Records for processing Start Marker

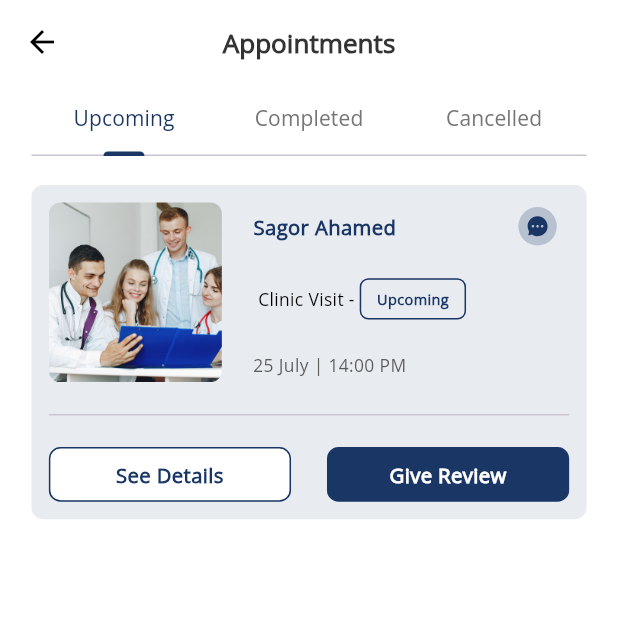
After one commit to sagorahamed1/medical-appointment, a Flutter app: the UserAppointmentsScreen screen opened directly, on a phone screen of 412 x 824 dp, the top half of it. The commit adds this screen. Run offline on Flutter 3.47's test engine with Material 3 defaults, Android fonts, the phone set to English and light mode, and no system bars; our stand-ins replace flutter_screenutil, flutter_spinkit, flutter_svg, get, pin_code_fields, shared_preferences and 1 more; accounts and stored records are empty.

Commit message:
user appointments screen done

```diff
--- a/lib/utils/app_icons.dart
+++ b/lib/utils/app_icons.dart
@@ -23,5 +23,6 @@ class AppIcons {
   static const String videoCallIcons = "$path/videoCallIcons.svg";
   static const String personGroup = "$path/personGroup.svg";
   static const String arrowDown = "$path/arrowDown.svg";
+  static const String messageIcon2 = "$path/messageIcon2.svg";
 
 }
--- a/lib/utils/app_strings.dart
+++ b/lib/utils/app_strings.dart
@@ -69,6 +69,12 @@ class AppString {
   static const String   yourAge  = "Your Age";
   static const String   writeYourProblem  = "Write Your Problem";
   static const String   selecteGender  = "Select Gender";
+  static const String   appointments  = "Appointments";
+  static const String   upcoming  = "Upcoming";
+  static const String   completed  = "Completed";
+  static const String   cancelled  = "Cancelled";
+  static const String   youDontHaveAnAppointmentYet  = "You don't have an appointment yet";
+  static const String   youDontHaveaDoctorAppointment = "You don't have a doctor's appointment scheduled at the moment.";
 
 
 
--- /dev/null
+++ b/lib/views/screens/User/User_Appointments/user_appointments_screen.dart
@@ -0,0 +1,198 @@
+import 'package:doctor_appointment/utils/app_colors.dart';
+import 'package:doctor_appointment/utils/app_dimentions.dart';
+import 'package:doctor_appointment/views/widgets/custom_two_button.dart';
+import 'package:flutter/material.dart';
+import 'package:flutter_screenutil/flutter_screenutil.dart';
+import 'package:flutter_svg/svg.dart';
+
+import '../../../../utils/app_icons.dart';
+import '../../../../utils/app_images.dart';
+import '../../../../utils/app_strings.dart';
+import '../../../widgets/custom_text.dart';
+
+class UserAppointmentsScreen extends StatefulWidget {
+  const UserAppointmentsScreen({super.key});
+
+  @override
+  State<UserAppointmentsScreen> createState() => _UserAppointmentsScreenState();
+}
+
+class _UserAppointmentsScreenState extends State<UserAppointmentsScreen>
+    with SingleTickerProviderStateMixin {
+  TabController? _tabController;
+
+  @override
+  void initState() {
+    super.initState();
+    _tabController = TabController(length: 3, vsync: this);
+  }
+
+  @override
+  void dispose() {
+    _tabController?.dispose();
+    super.dispose();
+  }
+
+  @override
+  Widget build(BuildContext context) {
+    return Scaffold(
+      ///-----------------------------------app bar section-------------------------->
+      appBar: AppBar(
+        title: CustomText(
+          text: AppString.appointments,
+          fontsize: 18.h,
+          fontWeight: FontWeight.w600,
+        ),
+        bottom: TabBar(
+          padding: EdgeInsets.symmetric(horizontal: 20.w),
+          controller: _tabController,
+          tabs: const [
+            Tab(text: 'Upcoming'),
+            Tab(text: 'Completed'),
+            Tab(text: 'Cancelled'),
+          ],
+          labelColor: AppColors.primaryColor,
+          unselectedLabelStyle: const TextStyle(color: Colors.red),
+          unselectedLabelColor: const Color(0xff767676),
+          indicatorColor: AppColors.primaryColor,
+          indicatorWeight: 2.0,
+          indicatorPadding: const EdgeInsets.symmetric(horizontal: 20.0),
+        ),
+      ),
+
+      body: Padding(
+        padding: EdgeInsets.symmetric(
+            horizontal: Dimensions.paddingSizeDefault.w,
+            vertical: Dimensions.paddingSizeDefault.h),
+        child: Column(
+          children: [
+            AppointmentsCard()
+          ],
+        ),
+      ),
+    );
+  }
+}
+
+
+class AppointmentsCard extends StatelessWidget {
+  const AppointmentsCard({super.key});
+
+  @override
+  Widget build(BuildContext context) {
+    return             Container(
+      decoration: BoxDecoration(
+          color: AppColors.fillColorE8EBF0,
+          borderRadius: BorderRadius.circular(8.r)),
+      child: Padding(
+        padding: EdgeInsets.all(12.r),
+        child: Column(
+          children: [
+            Row(
+              children: [
+                ///=======================Image=========================>
+                Container(
+                    clipBehavior: Clip.antiAlias,
+                    decoration: BoxDecoration(
+                        borderRadius: BorderRadius.circular(8.r)),
+                    child: Image.asset(
+                      AppImages.getStarted1,
+                      height: 120,
+                      width: 110.w,
+                      fit: BoxFit.cover,
+                    )),
+                SizedBox(
+                  width: 213.w,
+                  child: Padding(
+                    padding: EdgeInsets.only(left: 20.w),
+                    child: Align(
+                      alignment: Alignment.topLeft,
+                      child: Column(
+                        crossAxisAlignment: CrossAxisAlignment.start,
+                        children: [
+                          Row(
+                            mainAxisAlignment:
+                            MainAxisAlignment.spaceBetween,
+                            children: [
+                              ///==========================Doctor Name=========================>
+                              Expanded(
+                                child: CustomText(
+                                    textAlign: TextAlign.start,
+                                    text: "Sagor Ahamed ",
+                                    color: AppColors.primaryColor,
+                                    fontWeight: FontWeight.w600),
+                              ),
+
+                              ///=======================Message Icon=========================>
+                              Container(
+                                  decoration: const BoxDecoration(
+                                      shape: BoxShape.circle,
+                                      color: Color(0xffB8C1CF)),
+                                  child: Padding(
+                                    padding: EdgeInsets.all(6.r),
+                                    child: SvgPicture.asset(
+                                        AppIcons.messageIcon2),
+                                  )),
+                            ],
+                          ),
+                          SizedBox(height: 14.h),
+                          Row(
+                            children: [
+                              CustomText(
+                                  text: "Clinic Visit -  ",
+                                  color: Colors.black,
+                                  fontsize: 12.h,
+                                  fontWeight: FontWeight.w500,
+                                  top: 14.h,
+                                  bottom: 14.h),
+                              Container(
+                                decoration: BoxDecoration(
+                                    borderRadius: BorderRadius.circular(6.r),
+                                    border: Border.all(color: AppColors.primaryColor)
+                                ),
+                                child: Padding(
+                                  padding:  EdgeInsets.symmetric(vertical: 6.h,horizontal: 10.w),
+                                  child: CustomText(
+                                    text: "Upcoming",
+                                    fontWeight: FontWeight.w600,
+                                    fontsize: 10.h,
+                                    color: AppColors.primaryColor,
+                                  ),
+                                ),
+                              )
+                            ],
+                          ),
+                          CustomText(
+                            text: "25 July | 14:00 PM",
+                            color: AppColors.textColor5C5C5C,
+                            maxline: 2,
+                            fontsize: 12.h,
+                            top: 14.h,
+                            fontWeight: FontWeight.w500,
+                          ),
+                        ],
+                      ),
+                    ),
+                  ),
+                )
+              ],
+            ),
+
+
+            SizedBox(height: 14.h),
+            const Divider(),
+            SizedBox(height: 14.h),
+
+            CustomTwoButon(
+                width: 154.w,
+                btnNameList: const ["See Details", 'Give Review'],
+                rightBtnOnTap: (){},
+                leftBtnOnTap: (){},
+                initialSeclected: 0
+            )
+          ],
+        ),
+      ),
+    );
+  }
+}
--- a/lib/views/screens/User/user_bottom_nav_bar/user_bottom_nav_bar.dart
+++ b/lib/views/screens/User/user_bottom_nav_bar/user_bottom_nav_bar.dart
@@ -3,6 +3,7 @@ import 'package:flutter_screenutil/flutter_screenutil.dart';
 import 'package:flutter_svg/flutter_svg.dart';
 import '../../../../utils/app_colors.dart';
 import '../../../../utils/app_icons.dart';
+import '../User_Appointments/user_appointments_screen.dart';
 import '../User_Home/user_home_screen.dart';
 
 
@@ -20,7 +21,7 @@ class _BottomNavigationBarExampleState extends State<UserBottomNavBar> {
 
   static final List _widgetOptions = [
     UserHomeScreen(),
-    UserHomeScreen(),
+    UserAppointmentsScreen(),
     UserHomeScreen(),
     UserHomeScreen(),
   ];
```
Also changed, not shown: lib/views/screens/User/User_doctor_details/Inner_widgets/top_doctor_box_card.dart (+4 -5 lines), assets/icons/messageIcon2.svg (added).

Records for processing End Marker

**Exercise objective:** Scan the entries above, and wherever a line holds the string "Container", copy it.

**Exercise output:**
+    return             Container(
+                Container(
+                              Container(
+                              Container(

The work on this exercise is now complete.